This is a guest blog post written by Donna Lasinski from ThinkStretch.com. ThinkStretch.com has a freebie listing in our FREEBIE FEBRUARY event – please check it out.
Cold temperatures and freezing water can play lots of nasty tricks. Have your kids ever wondered why sidewalks crack in the winter, or why that glass soda bottle you left in the garage exploded on a cold winter night? Freezing water expands as it changes from water to ice. Try this frozen liquid experiment to see just how much change happens.
Be safe! No one wants to clean out a freezer full of exploded soda and glass!
What You Need:
- empty plastic soda bottle with a cap
- a freezer or a cold winter night
What You Do:
- Fill the bottle up with water. Leave no air in the bottle.
- Screw the lid on tight.
- Put the bottle in the freezer or outdoors (if it is below freezing) overnight.
In the morning, your water bottle should be bulging on the sides. The expanded water had nowhere to go with the lid on tight so it pushed out the sides of the bottle.
The next time you see a cracked sidewalk or a pothole in the spring, your kids will understand the power of freezing water. Water that seeped into cracks in the cement and roads during a thaw, then froze again and expanded so forcefully that the cement cracked and the asphalt crumpled!
Donna Lasinski is a mother of 3 sons and the author of the Parent Guide to Summer and creator of ThinkStretch Summer Learning Program.

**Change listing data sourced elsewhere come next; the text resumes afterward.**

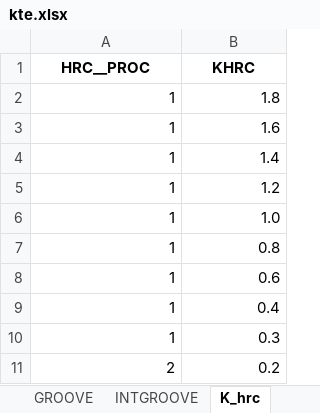
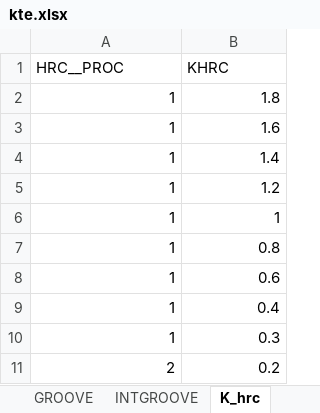
Before and after one commit to ukoloff/kte.db, an Excel workbook: db/kte.xlsx, sheet K_hrc, drawn as a sheet; values as stored, in another font and other column widths than the file's, no borders; the diff names each change by its address in the sheet, - before the commit and + after, or states it on an @@ line.

```diff
--- a/db/kte.xlsx (sheet K_hrc)
+++ b/db/kte.xlsx (sheet K_hrc)
@@ A1:B1 bold: on → off, alignment: center → left @@
-B6 (KHRC): 1.0
+B6 (KHRC): 1
```
Also changed, not shown: sheet cutters, sheet turn_1, sheet drilling, sheet GROOVE, sheet SPLAV, sheet prioritet, 8 more sheets, other sheet tabs.
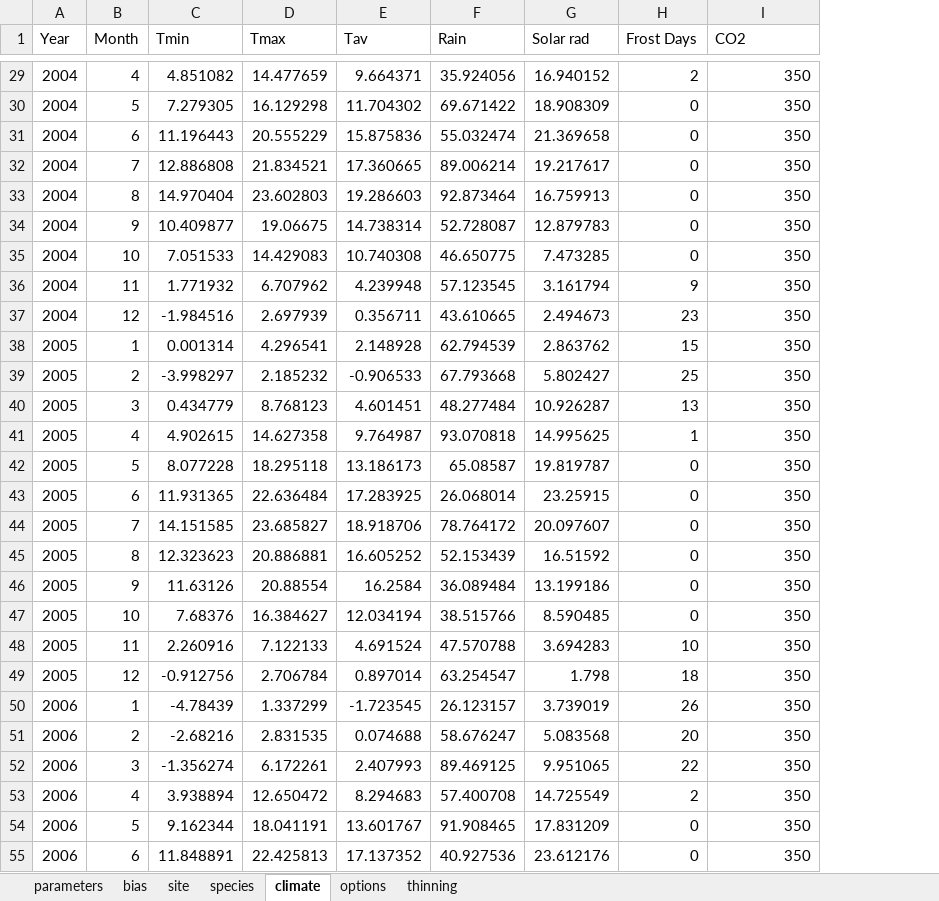
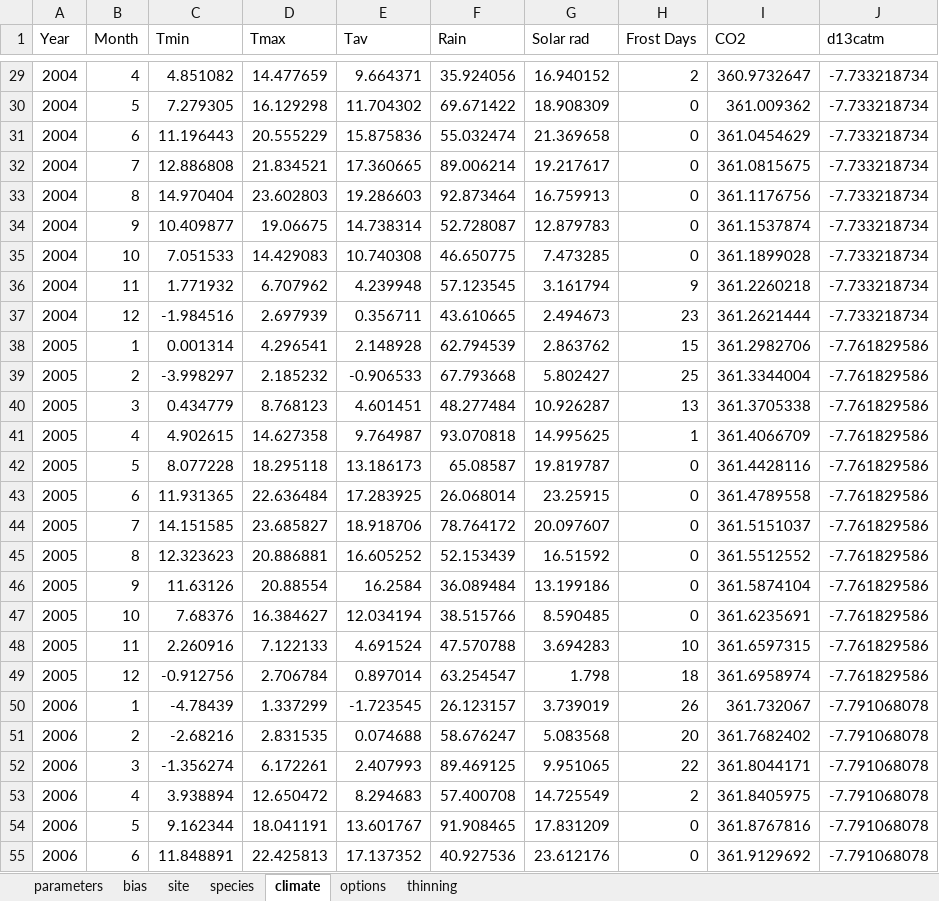
Before and after one commit to trotsiuk/r3PG, an Excel workbook: dev/input_data/input_eu_mixed.xlsx, sheet climate, drawn as a sheet; only a part is shown, gaps mark what is left out; values as stored, in another font and other column widths than the file's, no borders; the diff covers the shown part only; the diff names each change by its address in the sheet, - before the commit and + after, or states it on an @@ line.

```diff
--- a/dev/input_data/input_eu_mixed.xlsx (sheet climate)
+++ b/dev/input_data/input_eu_mixed.xlsx (sheet climate)
+column J (d13catm), rows 29-55: -7.733218734 | -7.733218734 | -7.733218734 | -7.733218734 | -7.733218734 | -7.733218734 | -7.733218734 | -7.733218734 | -7.733218734 | -7.761829586 | -7.761829586 | -7.761829586 | -7.761829586 | -7.761829586 | -7.761829586 | -7.761829586 | -7.761829586 | -7.761829586 | -7.761829586 | -7.761829586 | -7.761829586 | -7.791068078 | -7.791068078 | -7.791068078 | -7.791068078 | -7.791068078 | -7.791068078
-I29 (CO2): 350
+I29 (CO2): 360.9732647
-I30 (CO2): 350
+I30 (CO2): 361.009362
-I31 (CO2): 350
+I31 (CO2): 361.0454629
-I32 (CO2): 350
+I32 (CO2): 361.0815675
-I33 (CO2): 350
+I33 (CO2): 361.1176756
-I34 (CO2): 350
+I34 (CO2): 361.1537874
-I35 (CO2): 350
+I35 (CO2): 361.1899028
-I36 (CO2): 350
+I36 (CO2): 361.2260218
-I37 (CO2): 350
+I37 (CO2): 361.2621444
-I38 (CO2): 350
+I38 (CO2): 361.2982706
-I39 (CO2): 350
+I39 (CO2): 361.3344004
-I40 (CO2): 350
+I40 (CO2): 361.3705338
-I41 (CO2): 350
+I41 (CO2): 361.4066709
-I42 (CO2): 350
+I42 (CO2): 361.4428116
-I43 (CO2): 350
+I43 (CO2): 361.4789558
-I44 (CO2): 350
+I44 (CO2): 361.5151037
-I45 (CO2): 350
+I45 (CO2): 361.5512552
-I46 (CO2): 350
+I46 (CO2): 361.5874104
-I47 (CO2): 350
+I47 (CO2): 361.6235691
-I48 (CO2): 350
+I48 (CO2): 361.6597315
-I49 (CO2): 350
+I49 (CO2): 361.6958974
-I50 (CO2): 350
+I50 (CO2): 361.732067
-I51 (CO2): 350
+I51 (CO2): 361.7682402
-I52 (CO2): 350
+I52 (CO2): 361.8044171
-I53 (CO2): 350
+I53 (CO2): 361.8405975
-I54 (CO2): 350
+I54 (CO2): 361.8767816
-I55 (CO2): 350
+I55 (CO2): 361.9129692
```
Also changed, not shown: 129 edited cells elsewhere in this sheet, dev/r3PGmix_info.xlsx, 17 other files.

ThinkStretch.com also has a winter program to help prevent “brain freeze”.